The “act of infringement” aspect of venue may also present challenges for parties alleging indirect infringement. While this issue has not yet been addressed in detail, at least two judges have seemingly implied that, for induced infringement, the “act of infringement” is committed in the district where the direct infringement will occur or has occurred, and not where the inducing party is located.44

Who Bears the Burden of Proof?

Due to the recent escalating use of the second test under § 1400(b), district courts are also facing the question of which party bears the burden of proving whether or not acts of infringement occurred in the relevant district and whether or not the accused infringer has a regular and established place of business in that district.

Prior to TC Heartland, the Circuit courts were not uniform in their views on this issue.45 Thus, it is unsurprising that district courts that have addressed this issue since TC Heartland are similarly split. The majority of district courts have held that the burden rests with the plaintiff to establish that venue is proper in their chosen forum,46 likely because the plaintiff is obligated to institute an action in a permissible forum. Other district courts-mainly in the Third and Fifth Circuits-have determined that the burden is on the defendant to demonstrate improper venue, reasoning that a venue objection is a personal privilege of the movant offering protection from inconvenience.47

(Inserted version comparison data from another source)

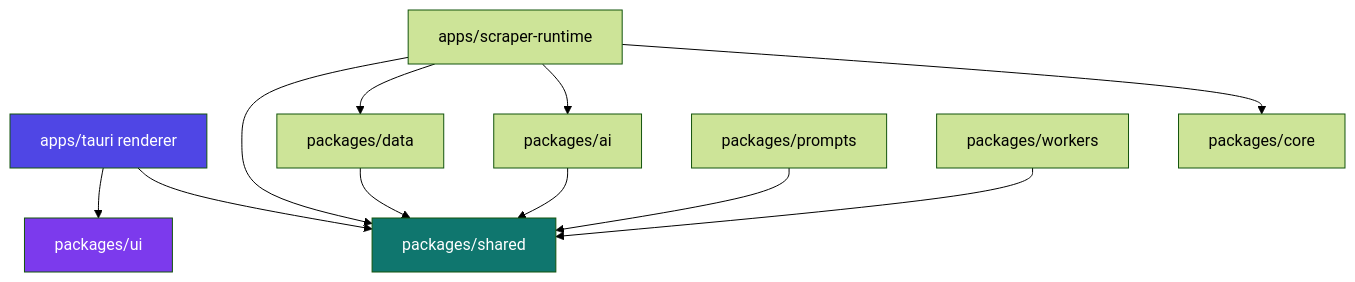
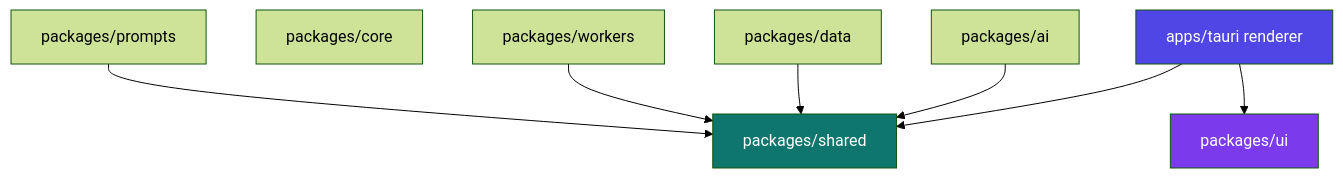
Before and after one commit to saeedkolivand/ai-job-hunter-app: the tenth of 10 diagrams in docs/ARCHITECTURE.md, drawn with Mermaid (forest theme). The commit also changed other lines of this file and 30 other files, not shown here.

````diff
--- a/docs/ARCHITECTURE.md
+++ b/docs/ARCHITECTURE.md
@@ -487,27 +487,22 @@
 ```mermaid
 graph TD
     Renderer["apps/tauri renderer"]
     Shared["packages/shared"]
     UI["packages/ui"]
     Core["packages/core"]
     AI["packages/ai"]
     Data["packages/data"]
     Prompts["packages/prompts"]
     Workers["packages/workers"]
-    Sidecar["apps/scraper-runtime"]
 
     Renderer --> Shared
     Renderer --> UI
-    Sidecar --> Core
-    Sidecar --> AI
-    Sidecar --> Data
-    Sidecar --> Shared
     AI --> Shared
     Data --> Shared
     Workers --> Shared
     Prompts --> Shared
 
     style Renderer fill:#4f46e5,color:#fff
     style UI fill:#7c3aed,color:#fff
     style Shared fill:#0f766e,color:#fff
 ```
````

Going forward, litigants should be cognizant of how jurisdictions handle this issue. When selecting where to institute an action, a plaintiff should be aware of their chosen forum’s position on burden in preparation for future potential venue challenges. Before filing a motion to dismiss for improper venue, a defendant should likewise consider who will bear the burden in that forum. And if the burden will likely rest with the defendant, it should be sure to include sufficient details in its opening motion (e.g., through accompanying affidavits) to demonstrate why venue is improper.